- Sentence completion- The questions give a sentence with a blank space and six options to choose the best two answers. The options you choose show how well you can fit words in a sentence with partial context provided to you.
- Text completion- Instead of sentences, there will be a complete passage with blank spaces for you to fill by choosing the best options from the given ones. This is a section that requires regular practice.
Time allowed: 35 minutes
Score range: 130-170
This section tests your basic mathematical skills– Algebra, Arithmetic, Geometry, and Data Analysis. Your knowledge will be tested with four kinds of questions:
- MCQs (choose one option) – Equations, word problems, etc. are given and you have to choose the best answer from the options.

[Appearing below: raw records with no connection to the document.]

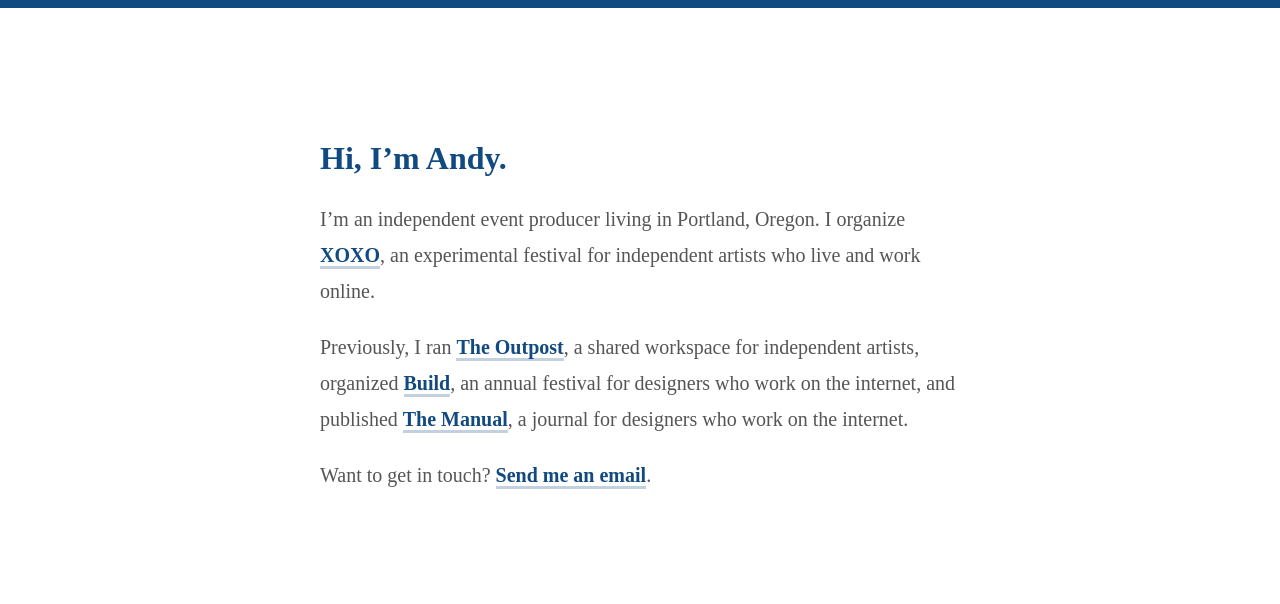
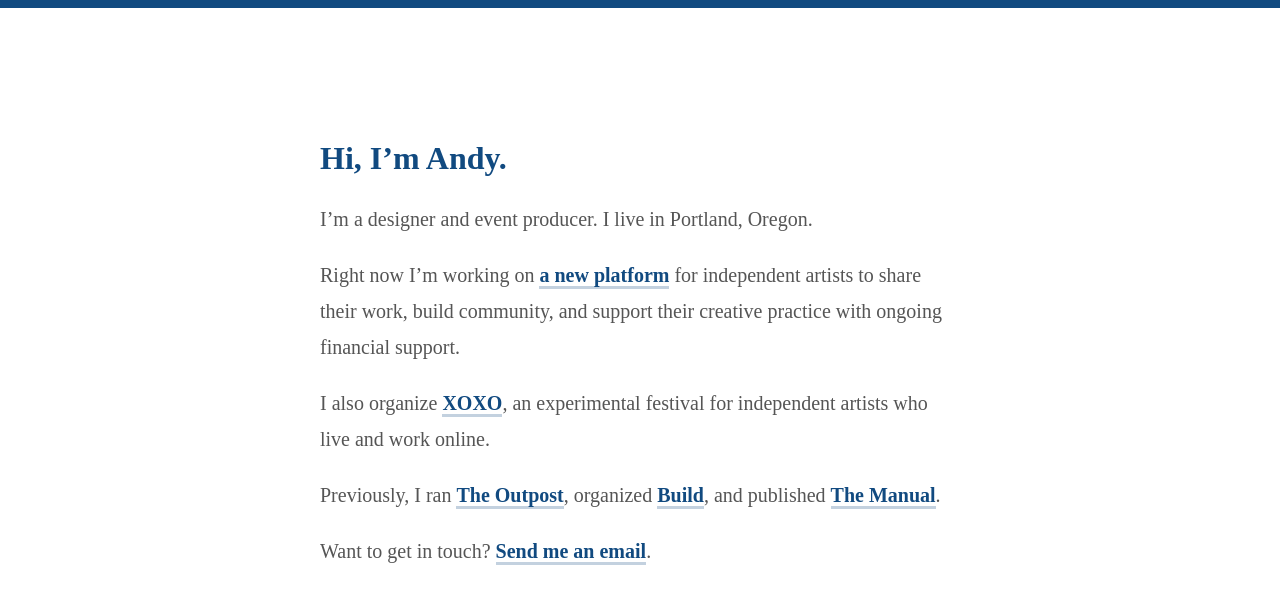
Before and after one commit to andymcmillan/andymcmillan, a Jekyll site: the page built from index.md, in a window 1280 px wide. Shown: the top 604 px of the page. Built offline with Jekyll 4.4.1, drawn with Linux system fonts in a browser that asks for light colours.

Commit message:
Update index.md

```diff
--- a/index.md
+++ b/index.md
@@ -5,8 +5,12 @@
 
 # Hi, I'm Andy.
 
-I'm an independent event producer living in Portland, Oregon. I organize [XOXO](http://xoxofest.com), an experimental festival for independent artists who live and work online.
+I'm a designer and event producer. I live in Portland, Oregon.
 
-Previously, I ran [The Outpost](http://outpostpdx.com), a shared workspace for independent artists, organized [Build](http://buildconf.com), an annual festival for designers who work on the internet, and published [The Manual](http://themanual.org), a journal for designers who work on the internet.
+Right now I'm working on [a new platform](https://www.kickstarter.com/blog/a-new-approach-to-our-work-on-drip) for independent artists to share their work, build community, and support their creative practice with ongoing financial support.
+
+I also organize [XOXO](http://xoxofest.com), an experimental festival for independent artists who live and work online.
+
+Previously, I ran [The Outpost](http://outpostpdx.com), organized [Build](http://buildconf.com), and published [The Manual](http://themanual.org).
 
 Want to get in touch? [Send me an email](mailto:hi@andymcmillan.com).
```
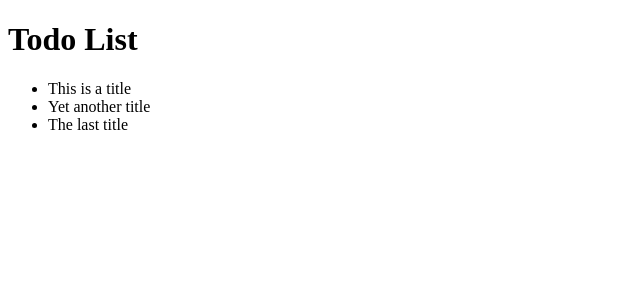
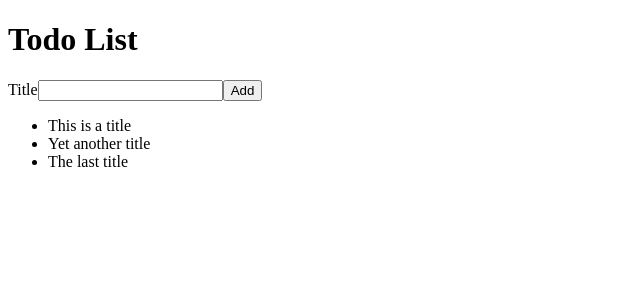
Before and after one commit to kmg37/react-todo, a React (Create React App) app: page / in a window 1280 px wide. Shown: the top 300 px of the page, without its empty margins (0-640 px from the left). Built offline with nearby package versions, Linux system fonts and the light colour scheme; the HTML template or start-up script is replaced by a standard one.

Commit message:
refactored App.js and added form component

```diff
--- /dev/null
+++ b/src/AddTodoForm.js
@@ -0,0 +1,13 @@
+import React from "react";
+
+function AddTodoForm() {
+  return (
+    <form>
+      <label htmlFor="todoTitle">Title</label>
+      <input id="todoTitle"></input>
+      <button type="submit">Add</button>
+    </form>
+  );
+}
+
+export default AddTodoForm;
--- a/src/App.js
+++ b/src/App.js
@@ -1,20 +1,13 @@
 import React from "react";
-
-const todoList = [
-  { title: "This is a title", id: 1 },
-  { title: "Yet another title", id: 2 },
-  { title: "The last title", id: 3 },
-];
+import TodoList from "./todoList";
+import AddTodoForm from "./AddTodoForm";
 
 function App() {
   return (
     <div>
       <h1>Todo List</h1>
-      <ul>
-        {todoList.map((item) => (
-          <li key={item.id}>{item.title}</li>
-        ))}
-      </ul>
+      <AddTodoForm />
+      <TodoList />
     </div>
   );
 }
--- /dev/null
+++ b/src/todoList.js
@@ -0,0 +1,19 @@
+import React from "react";
+
+const todoList = [
+  { title: "This is a title", id: 1 },
+  { title: "Yet another title", id: 2 },
+  { title: "The last title", id: 3 },
+];
+
+function TodoList() {
+  return (
+    <ul>
+      {todoList.map((item) => (
+        <li key={item.id}>{item.title}</li>
+      ))}
+    </ul>
+  );
+}
+
+export default TodoList;
```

- MCQs (choose one or more options) – Mathematical problems are given but you might have to choose more than one correct answer so this becomes complicated and will require some previous papers practise to get yourself used to the process of choosing more than one correct answer.
- Quantitative comparison – This requires students to compare two quantities and answer a question about the comparison.
- Numeric entry – In this section, your answer will have to be entered in numeric form and not chosen from options.
Time allowed: 30 minutes per task
Score range: 0-6
This section tests your critical thinking skills and analytical writing ability by giving you two tasks that require you to construct logical arguments from the given argument or issue. Solving this section regularly is important to keep exercising your logical reasoning and get in the habit of questioning things.
How solving papers can help
Solving papers on your own can boost your confidence in the following ways:
Self evaluation: Solving papers on your own regularly gives you an honest idea of how much you don’t know and how much more practice you require to get to the level you want. The purpose is not to get a perfect score while solving the GRE mock test or previous years papers, it is just done to learn from your mistakes.
Time management: As you have seen in the sections above, there is limited time given for each section and will test your abilities in that restricted time. Even if you are good at something, you still need to be able to deliver in that given time so it is better to learn to manage your time by practising the GRE sample papers or previous years papers.
Get acquainted with the pattern: The kind of questions and topics given in the exams can only be figured out by looking at the previous years questions. Sometimes the pattern gets changed as well so you must keep yourself up-to-date with what is going to be tested.
Here are some GRE sample papers to start practising! To get more information about the test preparation and admissions related queries, book a session now with our mentors.